“Fears and insecurities about a new type of relationship style are typical,” board-certified clinical sexologist Rhoda Lipscomb, Ph.D., tells SELF. Experiencing these emotions at the thought of opening up a relationship doesn’t automatically mean it’s not a good idea. “This can actually help the couple so long as they are able to communicate well about what the fears mean and move forward at a pace that works for both of them,” Lipscomb says. That brings us to our next point.
2. You’re ready to communicate your ass off.
A healthy open relationship does not start after a single talk. “Opening a relationship takes so much time and work,” Webb says. Properly navigating this new terrain requires a series of ongoing conversations where you and your partner discuss what you’re looking to get out of the new relationship dynamic along with any rules you need to follow to make that happen.
Perhaps in order for you both to feel fulfilled and safe in your open relationship, neither of you can have sleepovers, play with friends, tell each other details of your trysts, have sex with other people without protection, or have sex with others inside your shared home.
Discuss emotional boundaries too. Are you both only interested in having sexual connections with other people? Or are you OK with polyamory, which allows for emotional connections and even loving other people too?
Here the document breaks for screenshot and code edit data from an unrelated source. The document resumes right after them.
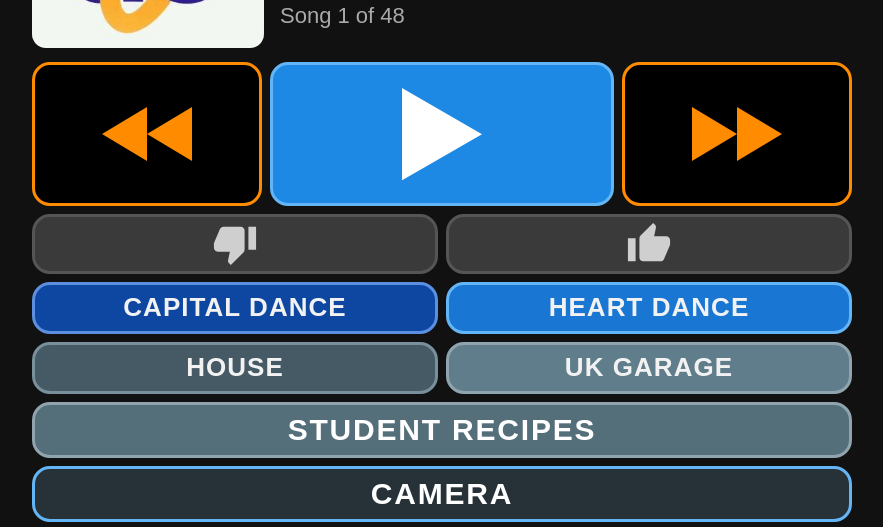
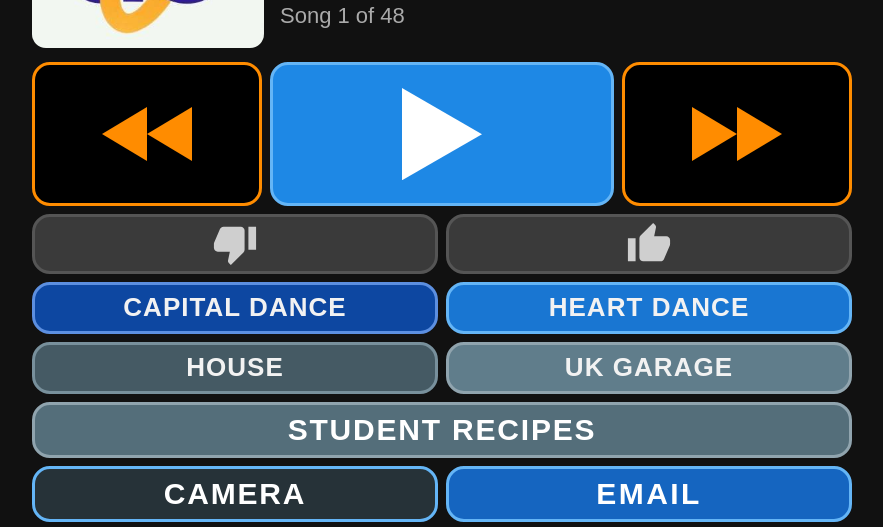
Before and after one commit to aherndavid/dance, a plain HTML site: page index.html in a window 1280 px wide. Shown: the part 200-727 px from the top of the page, without its empty margins (198-1081 px from the left). Drawn offline with Linux system fonts and the light colour scheme.

Commit message:
CAMERA and EMAIL side by side at half width (v1.9)
Co-Authored-By: Claude Opus 5.5 <noreply@anthropic.com>

```diff
--- a/index.html
+++ b/index.html
@@ -2,7 +2,7 @@
 <html lang="en">
 <head>
 <meta charset="UTF-8">
-<meta name="version" content="1.8">
+<meta name="version" content="1.9">
 <meta name="viewport" content="width=device-width, initial-scale=1.0, viewport-fit=cover">
 <meta name="apple-mobile-web-app-capable" content="yes">
 <meta name="mobile-web-app-capable" content="yes">
@@ -201,6 +201,9 @@
   .recipes-layer { position: fixed; inset: 0; z-index: 95; background: #111; }
   .recipes-layer[hidden] { display: none; }
   .recipes-layer iframe { width: 100%; height: 100%; border: 0; display: block; }
+  /* CAMERA and EMAIL side by side, half width each */
+  .pair-row { display: grid; grid-template-columns: 1fr 1fr; gap: 8px; margin-top: 8px; }
+  .pair-row button { margin-top: 0 !important; min-width: 0; }
   #btn-camera {
     display: block; width: 100%; margin-top: 8px; padding: 8px 12px;
     background: #263238; color: #fff; border-color: #64b5f6;
@@ -317,10 +320,11 @@
 
     <button id="btn-recipes" onclick="openRecipes()">STUDENT RECIPES</button>
 
-    <button id="btn-camera" onclick="openCamera()">CAMERA</button>
+    <div class="pair-row">
+      <button id="btn-camera" onclick="openCamera()">CAMERA</button>
+      <button id="btn-email" onclick="openEmail()">EMAIL</button>
+    </div>
     <input type="file" id="camera-input" accept="image/*" capture="environment" hidden onchange="gotPhoto(this)">
-
-    <button id="btn-email" onclick="openEmail()">EMAIL</button>
 
     <button id="btn-rate" onclick="toggleStars()">RATE THIS APP</button>
     <div class="stars" id="stars" hidden>
```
Making sure you both agree upon these types of boundaries is key.
3. Your relationship currently stands on a foundation of honesty and trust.
Every expert quoted in this piece made one thing abundantly clear: Successful open relationships can require even more honesty and confidence in your partner than monogamous ones.
When a couple has this foundation, it’s a lot harder for non-monogamy to harm their bond, Lipscomb says. But without that trust or ability to be completely truthful, it’s much easier for an open relationship to exacerbate your relationship issues or create new ones. For instance, if you don’t trust your partner as much as possible, will you believe them when they say they’ll always use protection? If you feel like you can’t be honest with them, will you be able to share what about an open relationship makes you feel most vulnerable—which is the only real way you can get reassurance for those fears?
It’s necessary that both of you feel comfortable discussing questions and concerns you might have even if you’re a little nervous. Otherwise, your open relationship could implode pretty quickly.
4. You and your partner have mismatched libidos or kinks.
“Some folks have a partner who is uninterested in having a sexual relationship but still desires an emotional connection,” clinical psychologist and American Association of Sexuality Educators, Counselors and Therapists–certified sex therapist Kelifern Pomeranz, Psy.D., tells SELF. This may happen when one partner falls on the asexual spectrum, is taking medication that stunts their libido, is too stressed from work to want much sex, or for any number of other valid reasons. On a similar note if one of you is all about a certain kink and the other has absolutely no interest, allowing one partner to practice that kink with others might offer a solution.
Of course these types of situations still require honesty, trust, and thorough communication. Those are nonnegotiable in any good relationship, especially open ones.
5. You’re in a mixed-orientation relationship.
If you’re in a mixed-orientation relationship, you may already know that term for it, but just so we’re on the same page: A mixed-orientation relationship means that partners have different sexual orientations.
Let’s say you’ve realized you’re bisexual while in a committed relationship with someone of the opposite sex. You may want to explore your attraction to the same sex but deeply love your partner and don’t want to break up.
Couples in this spot sometimes incorporate their differing sexual orientations when hammering out open relationship rules, Pomeranz says, like agreeing that one person can feel free to hook up with people of their own sex, but not of their partner’s.